I don't really recommend doing that since the way a 3.5 mm plug is constructed is for Stereo audio.

6965473021_f888bde977_z.jpg


I'm also fine with getting a soundcard (such as for S/PDIF) if another audio source works better than 3.5mm from the onboard for this, but I'd like to keep the 8800 GTS if possible - I use the HTPC as a part-time couch gaming machine. If there are cards with HDMI out that would perform up the level of an 8800GTS for ~<$50, I'd consider that option too (but it'd be great if I could just take care of it all via the A/V receiver since I'm getting that no matter what).

An S/PDIF isn't really ideal when using more than 2 channels (Stereo/Headphones). It will overly compress the audio which would result in a lossy audio signal (Here is a more detailed explanation).

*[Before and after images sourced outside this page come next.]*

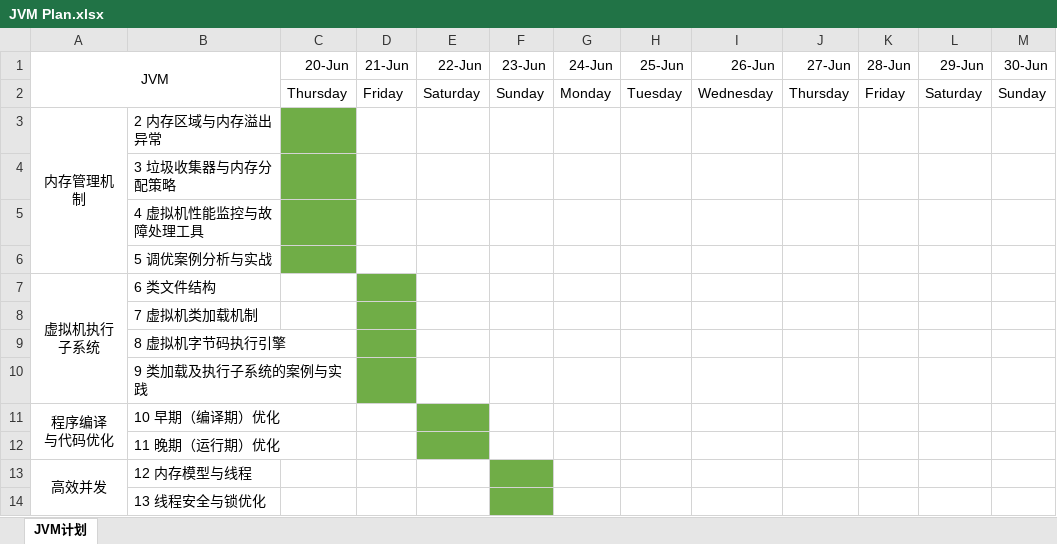
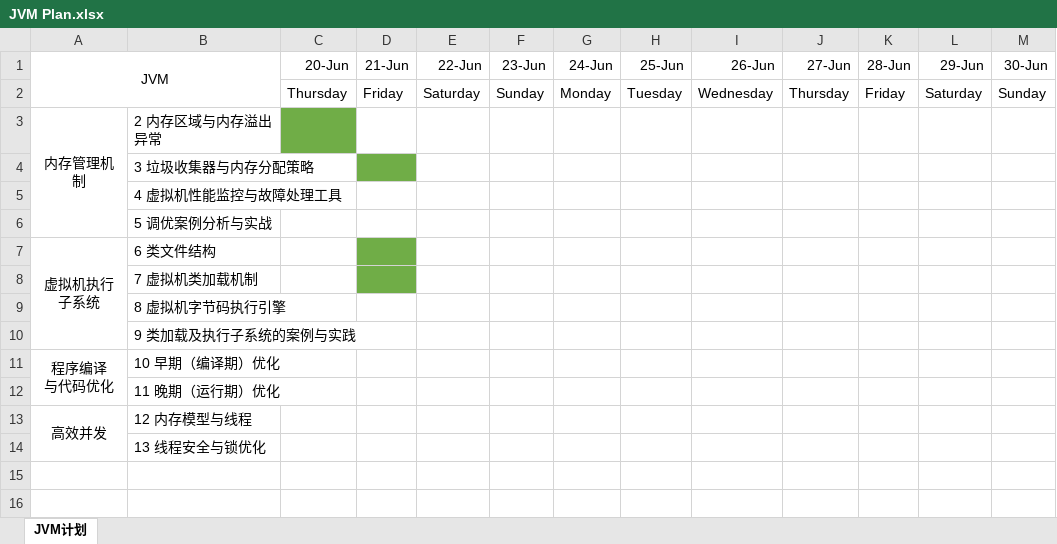
Before and after one commit to xieshiwei/JavaMS, an Excel workbook: JVM/JVM Plan.xlsx, sheet JVM计划, drawn as a sheet; values as stored, in another font and other column widths than the file's, no borders; the diff names each change by its address in the sheet, - before the commit and + after, or states it on an @@ line.

```diff
--- a/JVM/JVM Plan.xlsx (sheet JVM计划)
+++ b/JVM/JVM Plan.xlsx (sheet JVM计划)
-C4:C6 fill: #70AD47
+C4:C6 fill: none
-D4 fill: none
+D4 fill: #70AD47
-D9:D10 fill: #70AD47
+D9:D10 fill: none
-E11:E12 fill: #70AD47
+E11:E12 fill: none
-F13:F14 fill: #70AD47
+F13:F14 fill: none
```
Also changed, not shown: JVM/2.内存管理机制.xlsx, JVM/3.虚拟机执行子系统.xlsx, 5 other files.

I would just recommend getting a new graphics card. In regards to which graphics card to get, nearly every current low/mid-range card should suite your needs. I will let other chime in on recommendations (Since I haven't looked into HTPC specific graphics cards).
 

bloodypulp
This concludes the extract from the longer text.